At the...

Sunday, Feb. 16th 2014
11 AM - 3 PM

Friends of the Island Fox invites you to join us in celebrating FOXES !

There will be activities, crafts, Keeper Talks, and an opportunity to see Channel Island foxes and compare them with the Zoo's new African fennec foxes. 

What do these two species of tiny foxes have in common? Which has the bigger ears? Which eats insects?

The Santa Barbara Zoo is also home to several bald eagles. 

Come out and join the Fox Fun. Friends of the Island Fox will have a booth with current island fox information and fox related activities.

Thursday, January 09, 2014

Bald Eagle Recovery on California Channel Islands

courtesy of Peter Sharp
The return of bald eagles to the California Channel Islands has been a slow but steady effort that has aided the Channel Island fox recovery on the northern islands. A robust bald eagle population keeps away golden eagles, island fox predators.  
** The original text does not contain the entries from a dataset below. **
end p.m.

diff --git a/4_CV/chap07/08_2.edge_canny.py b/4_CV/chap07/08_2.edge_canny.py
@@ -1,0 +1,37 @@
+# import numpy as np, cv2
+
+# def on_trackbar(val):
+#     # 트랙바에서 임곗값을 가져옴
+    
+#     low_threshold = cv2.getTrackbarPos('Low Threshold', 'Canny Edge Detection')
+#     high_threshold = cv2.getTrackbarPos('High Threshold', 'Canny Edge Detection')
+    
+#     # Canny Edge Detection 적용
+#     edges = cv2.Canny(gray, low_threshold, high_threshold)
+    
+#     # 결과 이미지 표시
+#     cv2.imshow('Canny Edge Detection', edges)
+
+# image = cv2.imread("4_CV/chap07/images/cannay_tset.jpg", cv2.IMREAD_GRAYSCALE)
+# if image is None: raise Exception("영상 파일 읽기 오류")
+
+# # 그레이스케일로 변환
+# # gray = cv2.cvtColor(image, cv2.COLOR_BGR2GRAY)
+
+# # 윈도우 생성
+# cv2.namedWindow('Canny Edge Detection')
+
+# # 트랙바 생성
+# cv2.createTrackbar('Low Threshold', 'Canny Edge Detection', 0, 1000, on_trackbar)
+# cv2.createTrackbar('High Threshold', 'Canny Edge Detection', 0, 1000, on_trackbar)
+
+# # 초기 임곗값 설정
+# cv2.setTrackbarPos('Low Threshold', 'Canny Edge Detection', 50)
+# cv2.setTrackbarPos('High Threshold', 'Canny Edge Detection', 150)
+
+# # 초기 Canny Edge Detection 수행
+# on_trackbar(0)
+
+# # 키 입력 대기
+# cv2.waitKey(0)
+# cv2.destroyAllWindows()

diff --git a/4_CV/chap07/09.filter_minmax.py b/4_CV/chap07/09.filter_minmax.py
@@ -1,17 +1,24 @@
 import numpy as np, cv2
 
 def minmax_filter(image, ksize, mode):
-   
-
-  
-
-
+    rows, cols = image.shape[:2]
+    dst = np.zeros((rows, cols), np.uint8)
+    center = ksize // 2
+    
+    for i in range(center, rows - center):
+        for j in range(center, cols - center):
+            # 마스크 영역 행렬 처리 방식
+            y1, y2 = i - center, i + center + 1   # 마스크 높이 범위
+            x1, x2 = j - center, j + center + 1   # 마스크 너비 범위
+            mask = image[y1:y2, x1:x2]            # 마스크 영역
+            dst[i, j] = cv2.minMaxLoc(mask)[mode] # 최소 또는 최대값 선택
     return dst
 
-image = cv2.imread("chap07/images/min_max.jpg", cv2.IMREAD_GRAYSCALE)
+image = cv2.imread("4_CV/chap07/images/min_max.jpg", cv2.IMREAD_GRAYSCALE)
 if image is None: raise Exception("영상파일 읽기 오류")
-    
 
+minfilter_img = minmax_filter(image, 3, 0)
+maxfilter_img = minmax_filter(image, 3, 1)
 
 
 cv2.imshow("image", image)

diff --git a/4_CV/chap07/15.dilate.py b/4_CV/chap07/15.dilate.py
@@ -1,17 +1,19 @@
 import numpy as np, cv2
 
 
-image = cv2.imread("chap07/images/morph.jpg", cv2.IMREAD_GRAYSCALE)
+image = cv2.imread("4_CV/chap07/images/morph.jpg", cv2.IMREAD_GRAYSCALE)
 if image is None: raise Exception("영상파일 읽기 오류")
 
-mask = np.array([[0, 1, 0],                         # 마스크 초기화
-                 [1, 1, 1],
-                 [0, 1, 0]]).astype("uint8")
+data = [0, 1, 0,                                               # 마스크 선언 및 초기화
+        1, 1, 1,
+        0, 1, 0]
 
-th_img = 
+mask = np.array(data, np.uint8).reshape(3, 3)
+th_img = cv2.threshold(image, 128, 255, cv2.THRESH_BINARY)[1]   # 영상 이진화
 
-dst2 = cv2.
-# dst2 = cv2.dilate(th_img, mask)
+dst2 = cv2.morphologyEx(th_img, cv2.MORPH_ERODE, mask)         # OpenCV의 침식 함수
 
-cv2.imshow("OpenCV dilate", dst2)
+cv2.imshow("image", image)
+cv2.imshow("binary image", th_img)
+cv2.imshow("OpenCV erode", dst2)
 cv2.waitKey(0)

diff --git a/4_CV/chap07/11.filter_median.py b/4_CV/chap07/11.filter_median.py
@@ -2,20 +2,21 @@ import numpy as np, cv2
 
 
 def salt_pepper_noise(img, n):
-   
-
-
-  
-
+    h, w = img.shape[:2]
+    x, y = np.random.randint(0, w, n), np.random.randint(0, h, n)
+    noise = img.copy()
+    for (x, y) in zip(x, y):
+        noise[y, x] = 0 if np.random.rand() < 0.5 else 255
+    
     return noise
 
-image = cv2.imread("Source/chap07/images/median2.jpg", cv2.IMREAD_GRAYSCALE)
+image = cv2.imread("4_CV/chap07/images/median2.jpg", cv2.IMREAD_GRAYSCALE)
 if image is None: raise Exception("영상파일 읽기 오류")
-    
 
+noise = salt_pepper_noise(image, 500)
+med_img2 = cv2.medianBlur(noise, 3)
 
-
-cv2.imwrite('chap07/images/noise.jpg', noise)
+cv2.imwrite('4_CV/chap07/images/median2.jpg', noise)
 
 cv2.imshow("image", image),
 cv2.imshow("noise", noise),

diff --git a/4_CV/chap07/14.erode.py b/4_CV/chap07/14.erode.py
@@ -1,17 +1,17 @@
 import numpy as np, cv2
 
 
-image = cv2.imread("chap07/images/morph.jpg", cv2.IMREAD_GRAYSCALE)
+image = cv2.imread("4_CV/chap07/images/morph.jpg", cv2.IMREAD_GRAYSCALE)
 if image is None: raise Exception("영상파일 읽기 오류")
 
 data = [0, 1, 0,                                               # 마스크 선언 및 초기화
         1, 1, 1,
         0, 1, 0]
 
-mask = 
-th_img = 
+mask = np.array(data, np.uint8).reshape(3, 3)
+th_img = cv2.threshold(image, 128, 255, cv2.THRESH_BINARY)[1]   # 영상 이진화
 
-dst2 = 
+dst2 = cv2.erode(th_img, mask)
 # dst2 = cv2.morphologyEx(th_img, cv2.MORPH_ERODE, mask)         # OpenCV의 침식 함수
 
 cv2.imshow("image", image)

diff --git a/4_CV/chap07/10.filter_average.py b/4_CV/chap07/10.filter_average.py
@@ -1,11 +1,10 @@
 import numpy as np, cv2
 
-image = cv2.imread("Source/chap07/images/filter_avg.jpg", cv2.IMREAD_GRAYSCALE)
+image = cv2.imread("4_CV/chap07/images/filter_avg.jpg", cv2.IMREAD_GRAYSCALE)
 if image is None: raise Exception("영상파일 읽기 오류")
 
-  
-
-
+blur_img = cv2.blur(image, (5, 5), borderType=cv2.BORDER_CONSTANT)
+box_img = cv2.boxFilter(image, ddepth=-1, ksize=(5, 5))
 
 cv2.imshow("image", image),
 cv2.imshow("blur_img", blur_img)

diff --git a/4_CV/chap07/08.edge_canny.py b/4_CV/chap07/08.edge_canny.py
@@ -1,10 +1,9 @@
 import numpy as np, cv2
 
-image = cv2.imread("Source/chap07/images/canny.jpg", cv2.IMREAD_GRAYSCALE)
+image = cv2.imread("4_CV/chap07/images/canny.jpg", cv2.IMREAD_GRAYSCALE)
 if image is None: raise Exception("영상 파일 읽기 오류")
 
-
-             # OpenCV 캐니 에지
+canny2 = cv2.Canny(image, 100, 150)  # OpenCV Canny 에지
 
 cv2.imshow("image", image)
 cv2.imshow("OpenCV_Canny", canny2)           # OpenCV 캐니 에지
Island fox recovery has been incredibly rapid. More typical of efforts to save endangered species, bald eagle conservation has spread across decades: 
  • 1967 bald eagle listed as endangered species
  • 1970s bald eagles become extinct on the Channel Islands
  • 1980 - 1986: 33 young bald eagles are reintroduced to Catalina Islands 
  • 1987: eggs laid by bald eagles on Catalina Island fail to survive because of continuing high levels of DDT in marine ecosystem
  • 1989: bald eagle eggs taken from Catalina Island nests and incubated. Later hatchlings or foster chicks are returned to nests. 
  • 2000 - 2002: juvenile bald eagles reintroduced to the northern Channel Islands 
  • 2006 first chick hatched without human assistance on the Channel Islands in 50 years; female A-49
  • 2007 bald eagle eggs hatch on Catalina Island without human assistance
  • June 2007 bald eagle taken off of the Endangered Species List
  • 2012 Female A-49 nests for the first time on Santa Cruz Island, but first chick does not survive
  • 2013 MILESTONE EVENT - Female A-49 and mate become the parents of female chick A-89 the first second-generation bald eagle chick successfully fledged on the Channel Islands since the beginning of the recovery effort

According to the biologists managing the bald eagle recovery program, fifteen pairs of bald eagles attempted to nest on the Channel Islands last year. See a photo of A-89 and the full accounting of bald eagle nesting on the Channel Islands in 2013 at the Institute for Wildlife Studies.

As a large predatory bird, the bald eagle plays an important role on the California Channel Islands. For more about bald eagle recovery SEE Video: Return Flight: Restoring the Bald Eagle to the Channel Islands by the Filmmakers Collaborative